Johannes Ullrich, dean of research for the SANS Technology Institute, called the announcement “by far the most promising effort to solve the authentication challenge.”
“The most important part of this standard is that it will not require users to buy a new device, but instead they may use devices they already own and know how to use as authenticators,” Ullrich said.
Steve Bellovin, a computer science professor at Columbia University and an early internet researcher and pioneer, called the passwordless effort a “huge advance” in authentication, but said it will take a very long time for many websites to catch up.
Bellovin and others say one potentially tricky scenario in this new passwordless authentication scheme is what happens when someone loses their mobile device, or their phone breaks and they can’t recall their iCloud password.
“I worry about people who can’t afford an extra device, or can’t easily replace a broken or stolen device,” Bellovin said. “I worry about forgotten password recovery for cloud accounts.”
Google says that even if you lose your phone, “your passkeys will securely sync to your new phone from cloud backup, allowing you to pick up right where your old device left off.”
Apple and Microsoft likewise have cloud backup solutions that customers using those platforms could use to recover from a lost mobile device. But Bellovin said much depends on how securely such cloud systems are administered.
“How easy is it to add another device’s public key to an account, without authorization?” Bellovin wondered. “I think their protocols make it impossible, but others disagree.”
Nicholas Weaver, a lecturer at the computer science department at University of California, Berkeley, said websites still have to have some recovery mechanism for the “you lost your phone and your password” scenario, which he described as “a really hard problem to do securely and already one of the biggest weaknesses in our current system.”
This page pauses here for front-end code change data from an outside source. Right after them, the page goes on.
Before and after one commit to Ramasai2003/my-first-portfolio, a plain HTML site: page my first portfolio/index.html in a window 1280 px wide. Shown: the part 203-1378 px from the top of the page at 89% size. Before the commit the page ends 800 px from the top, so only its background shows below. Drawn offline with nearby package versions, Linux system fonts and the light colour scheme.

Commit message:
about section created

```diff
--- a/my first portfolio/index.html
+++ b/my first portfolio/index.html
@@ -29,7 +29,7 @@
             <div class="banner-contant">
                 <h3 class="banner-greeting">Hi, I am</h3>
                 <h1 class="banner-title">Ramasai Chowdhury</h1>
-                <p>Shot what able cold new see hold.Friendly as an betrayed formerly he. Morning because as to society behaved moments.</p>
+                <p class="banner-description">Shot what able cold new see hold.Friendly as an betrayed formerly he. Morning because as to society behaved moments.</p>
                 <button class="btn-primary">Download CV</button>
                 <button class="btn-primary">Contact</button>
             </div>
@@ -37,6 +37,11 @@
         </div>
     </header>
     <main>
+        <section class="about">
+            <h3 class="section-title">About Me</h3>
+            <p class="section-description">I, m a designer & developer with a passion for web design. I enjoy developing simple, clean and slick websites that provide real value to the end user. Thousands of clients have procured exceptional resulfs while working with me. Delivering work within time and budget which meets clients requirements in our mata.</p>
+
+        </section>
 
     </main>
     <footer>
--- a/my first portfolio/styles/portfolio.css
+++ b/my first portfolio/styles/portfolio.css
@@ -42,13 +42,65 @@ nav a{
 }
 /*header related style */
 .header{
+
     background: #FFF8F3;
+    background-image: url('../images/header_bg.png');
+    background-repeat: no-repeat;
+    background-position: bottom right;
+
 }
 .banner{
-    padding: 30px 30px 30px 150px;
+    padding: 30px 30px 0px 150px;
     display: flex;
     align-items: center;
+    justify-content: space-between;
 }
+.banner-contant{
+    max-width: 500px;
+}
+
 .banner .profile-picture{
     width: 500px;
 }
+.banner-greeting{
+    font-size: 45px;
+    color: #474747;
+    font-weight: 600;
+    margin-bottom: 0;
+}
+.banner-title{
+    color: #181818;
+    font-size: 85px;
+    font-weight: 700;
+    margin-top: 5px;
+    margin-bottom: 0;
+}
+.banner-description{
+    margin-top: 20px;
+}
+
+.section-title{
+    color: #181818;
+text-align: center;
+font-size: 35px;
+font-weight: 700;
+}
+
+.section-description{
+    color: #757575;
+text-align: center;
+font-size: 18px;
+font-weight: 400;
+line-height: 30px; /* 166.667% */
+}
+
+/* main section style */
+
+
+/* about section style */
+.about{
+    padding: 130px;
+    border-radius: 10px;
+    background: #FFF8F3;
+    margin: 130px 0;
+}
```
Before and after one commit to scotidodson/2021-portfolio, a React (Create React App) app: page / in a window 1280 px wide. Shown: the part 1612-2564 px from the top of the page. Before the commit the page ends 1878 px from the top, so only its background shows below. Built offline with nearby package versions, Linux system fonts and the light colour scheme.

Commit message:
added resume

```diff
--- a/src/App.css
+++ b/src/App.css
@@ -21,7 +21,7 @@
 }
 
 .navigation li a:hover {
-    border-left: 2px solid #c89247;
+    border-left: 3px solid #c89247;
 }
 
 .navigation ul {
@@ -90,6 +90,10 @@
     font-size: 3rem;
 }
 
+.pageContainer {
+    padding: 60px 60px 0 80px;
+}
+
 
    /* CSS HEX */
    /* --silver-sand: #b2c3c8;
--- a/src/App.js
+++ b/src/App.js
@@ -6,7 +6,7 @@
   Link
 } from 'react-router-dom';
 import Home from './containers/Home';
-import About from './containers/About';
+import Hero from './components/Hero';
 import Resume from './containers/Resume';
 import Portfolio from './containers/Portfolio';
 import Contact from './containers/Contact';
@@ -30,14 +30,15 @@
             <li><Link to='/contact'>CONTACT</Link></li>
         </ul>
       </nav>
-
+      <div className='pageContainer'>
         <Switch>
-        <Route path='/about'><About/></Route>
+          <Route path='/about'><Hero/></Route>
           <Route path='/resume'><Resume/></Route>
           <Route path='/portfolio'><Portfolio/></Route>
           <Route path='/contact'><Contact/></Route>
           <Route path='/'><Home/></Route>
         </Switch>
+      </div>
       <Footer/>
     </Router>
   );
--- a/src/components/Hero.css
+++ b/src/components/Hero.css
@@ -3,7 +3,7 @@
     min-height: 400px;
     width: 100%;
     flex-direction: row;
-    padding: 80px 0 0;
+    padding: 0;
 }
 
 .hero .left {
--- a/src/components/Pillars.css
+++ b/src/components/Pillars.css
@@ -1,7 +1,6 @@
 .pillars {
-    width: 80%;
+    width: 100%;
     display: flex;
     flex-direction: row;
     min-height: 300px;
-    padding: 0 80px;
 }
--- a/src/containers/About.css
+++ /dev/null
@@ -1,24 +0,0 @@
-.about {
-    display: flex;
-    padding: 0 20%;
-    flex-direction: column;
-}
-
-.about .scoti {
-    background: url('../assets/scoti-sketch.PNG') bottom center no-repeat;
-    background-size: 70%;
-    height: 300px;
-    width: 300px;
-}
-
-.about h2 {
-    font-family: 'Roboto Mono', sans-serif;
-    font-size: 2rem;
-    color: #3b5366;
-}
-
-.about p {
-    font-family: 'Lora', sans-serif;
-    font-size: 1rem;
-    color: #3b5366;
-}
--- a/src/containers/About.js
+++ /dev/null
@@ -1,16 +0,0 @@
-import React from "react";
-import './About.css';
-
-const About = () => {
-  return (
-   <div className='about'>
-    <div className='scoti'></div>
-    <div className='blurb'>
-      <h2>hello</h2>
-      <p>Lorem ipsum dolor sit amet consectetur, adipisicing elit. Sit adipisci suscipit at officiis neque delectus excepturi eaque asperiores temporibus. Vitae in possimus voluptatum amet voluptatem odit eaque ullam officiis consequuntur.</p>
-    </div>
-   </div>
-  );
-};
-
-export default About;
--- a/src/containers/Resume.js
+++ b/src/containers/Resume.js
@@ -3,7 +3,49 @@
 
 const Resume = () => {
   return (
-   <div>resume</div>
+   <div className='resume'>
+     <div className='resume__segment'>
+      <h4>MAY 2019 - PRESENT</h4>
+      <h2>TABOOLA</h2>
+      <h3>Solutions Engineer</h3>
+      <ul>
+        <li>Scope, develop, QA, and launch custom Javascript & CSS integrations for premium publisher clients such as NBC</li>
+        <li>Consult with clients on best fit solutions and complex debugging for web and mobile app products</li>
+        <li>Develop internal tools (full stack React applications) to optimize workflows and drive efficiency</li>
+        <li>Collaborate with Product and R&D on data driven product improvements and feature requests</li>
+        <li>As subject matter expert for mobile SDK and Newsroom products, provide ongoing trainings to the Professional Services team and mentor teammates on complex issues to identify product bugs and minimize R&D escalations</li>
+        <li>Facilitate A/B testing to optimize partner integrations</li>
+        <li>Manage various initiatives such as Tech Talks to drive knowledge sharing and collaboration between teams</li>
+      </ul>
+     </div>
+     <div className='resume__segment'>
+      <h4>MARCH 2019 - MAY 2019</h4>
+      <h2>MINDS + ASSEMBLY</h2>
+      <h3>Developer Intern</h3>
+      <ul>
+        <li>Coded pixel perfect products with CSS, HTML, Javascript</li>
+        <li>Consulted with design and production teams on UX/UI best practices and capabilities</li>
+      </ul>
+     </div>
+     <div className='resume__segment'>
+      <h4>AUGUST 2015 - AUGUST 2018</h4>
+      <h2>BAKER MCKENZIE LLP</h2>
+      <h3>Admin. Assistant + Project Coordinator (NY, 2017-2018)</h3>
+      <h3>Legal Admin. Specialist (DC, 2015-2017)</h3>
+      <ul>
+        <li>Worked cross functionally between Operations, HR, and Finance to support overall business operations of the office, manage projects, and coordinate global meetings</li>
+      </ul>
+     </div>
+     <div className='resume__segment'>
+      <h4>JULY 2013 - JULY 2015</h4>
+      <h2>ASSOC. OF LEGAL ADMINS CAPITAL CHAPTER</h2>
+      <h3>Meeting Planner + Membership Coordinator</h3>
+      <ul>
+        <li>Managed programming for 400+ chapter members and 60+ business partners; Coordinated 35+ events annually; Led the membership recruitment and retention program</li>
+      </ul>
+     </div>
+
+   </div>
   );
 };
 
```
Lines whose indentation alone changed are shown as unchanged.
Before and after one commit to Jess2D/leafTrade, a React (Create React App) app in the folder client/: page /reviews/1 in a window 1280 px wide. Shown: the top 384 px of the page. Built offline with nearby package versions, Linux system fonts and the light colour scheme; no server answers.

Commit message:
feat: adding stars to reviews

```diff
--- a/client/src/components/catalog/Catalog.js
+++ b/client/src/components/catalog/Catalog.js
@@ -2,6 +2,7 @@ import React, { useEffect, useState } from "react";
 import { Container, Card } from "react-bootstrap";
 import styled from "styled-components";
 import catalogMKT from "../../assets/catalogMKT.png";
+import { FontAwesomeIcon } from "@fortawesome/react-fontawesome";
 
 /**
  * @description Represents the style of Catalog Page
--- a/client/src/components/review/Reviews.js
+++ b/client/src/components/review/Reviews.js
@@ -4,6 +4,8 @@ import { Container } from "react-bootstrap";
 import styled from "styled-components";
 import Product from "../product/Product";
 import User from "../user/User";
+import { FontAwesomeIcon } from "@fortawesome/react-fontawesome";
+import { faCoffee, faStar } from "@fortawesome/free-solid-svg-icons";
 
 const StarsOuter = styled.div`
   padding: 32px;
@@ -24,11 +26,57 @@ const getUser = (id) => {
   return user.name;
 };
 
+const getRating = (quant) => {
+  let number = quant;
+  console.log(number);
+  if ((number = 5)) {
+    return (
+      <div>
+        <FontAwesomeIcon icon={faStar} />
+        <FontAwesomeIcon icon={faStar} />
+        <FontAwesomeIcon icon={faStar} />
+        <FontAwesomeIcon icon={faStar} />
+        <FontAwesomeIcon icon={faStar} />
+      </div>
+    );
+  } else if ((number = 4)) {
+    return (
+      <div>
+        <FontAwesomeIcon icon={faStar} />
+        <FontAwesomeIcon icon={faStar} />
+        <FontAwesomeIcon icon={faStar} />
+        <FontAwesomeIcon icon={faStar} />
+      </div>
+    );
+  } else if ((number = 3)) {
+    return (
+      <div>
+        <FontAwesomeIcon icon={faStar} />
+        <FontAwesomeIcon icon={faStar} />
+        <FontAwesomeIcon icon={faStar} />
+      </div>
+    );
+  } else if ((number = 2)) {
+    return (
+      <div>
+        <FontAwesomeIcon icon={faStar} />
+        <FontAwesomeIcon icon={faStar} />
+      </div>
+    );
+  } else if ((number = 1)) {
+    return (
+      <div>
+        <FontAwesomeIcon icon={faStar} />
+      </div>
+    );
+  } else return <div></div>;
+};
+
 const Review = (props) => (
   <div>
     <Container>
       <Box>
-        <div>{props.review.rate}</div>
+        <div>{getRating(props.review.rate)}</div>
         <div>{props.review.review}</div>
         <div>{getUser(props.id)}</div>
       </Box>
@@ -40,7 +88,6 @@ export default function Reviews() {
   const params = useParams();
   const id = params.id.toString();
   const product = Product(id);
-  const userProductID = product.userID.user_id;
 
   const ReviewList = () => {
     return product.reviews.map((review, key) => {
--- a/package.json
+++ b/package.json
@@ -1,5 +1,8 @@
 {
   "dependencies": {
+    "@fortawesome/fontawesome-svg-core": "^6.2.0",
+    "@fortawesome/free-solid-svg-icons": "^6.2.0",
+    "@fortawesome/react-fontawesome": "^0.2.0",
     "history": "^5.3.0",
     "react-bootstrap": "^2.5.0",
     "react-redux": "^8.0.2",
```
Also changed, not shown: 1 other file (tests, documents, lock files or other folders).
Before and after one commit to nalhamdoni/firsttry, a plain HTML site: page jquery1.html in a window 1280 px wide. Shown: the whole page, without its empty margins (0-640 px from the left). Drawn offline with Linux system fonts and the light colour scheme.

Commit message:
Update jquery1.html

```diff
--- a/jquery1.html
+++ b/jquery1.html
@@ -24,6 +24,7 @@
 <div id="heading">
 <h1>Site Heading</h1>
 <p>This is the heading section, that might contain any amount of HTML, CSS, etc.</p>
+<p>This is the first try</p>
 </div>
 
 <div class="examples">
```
“If you forget the password and lose your phone and can recover it, now this is a huge target for attackers,” Weaver said in an email. “If you forget the password and lose your phone and CAN’T, well, now you’ve lost your authorization token that is used for logging in. It is going to have to be the latter. Apple has the infrastructure in place to support it (iCloud keychain), but it is unclear if Google does.”
Even so, he said, the overall FIDO approach has been a great tool for improving both security and usability.
“It is a really, really good step forward, and I’m delighted to see this,” Weaver said. “Taking advantage of the phone’s strong authentication of the phone owner (if you have a decent passcode) is quite nice. And at least for the iPhone you can make this robust even to phone compromise, as it is the secure enclave that would handle this and the secure enclave doesn’t trust the host operating system.”
The tech giants said the new passwordless capabilities will be enabled across Apple, Google and Microsoft platforms “over the course of the coming year.” But experts said it will likely take several more years for smaller web destinations to adopt the technology and ditch passwords altogether.
Recent research shows far too many people still reuse or recycle passwords (modifying the same password slightly), which presents an account takeover risk when those credentials eventually get exposed in a data breach. A report in March from cybersecurity firm SpyCloud found 64 percent of users reuse passwords for multiple accounts, and that 70 percent of credentials compromised in previous breaches are still in use.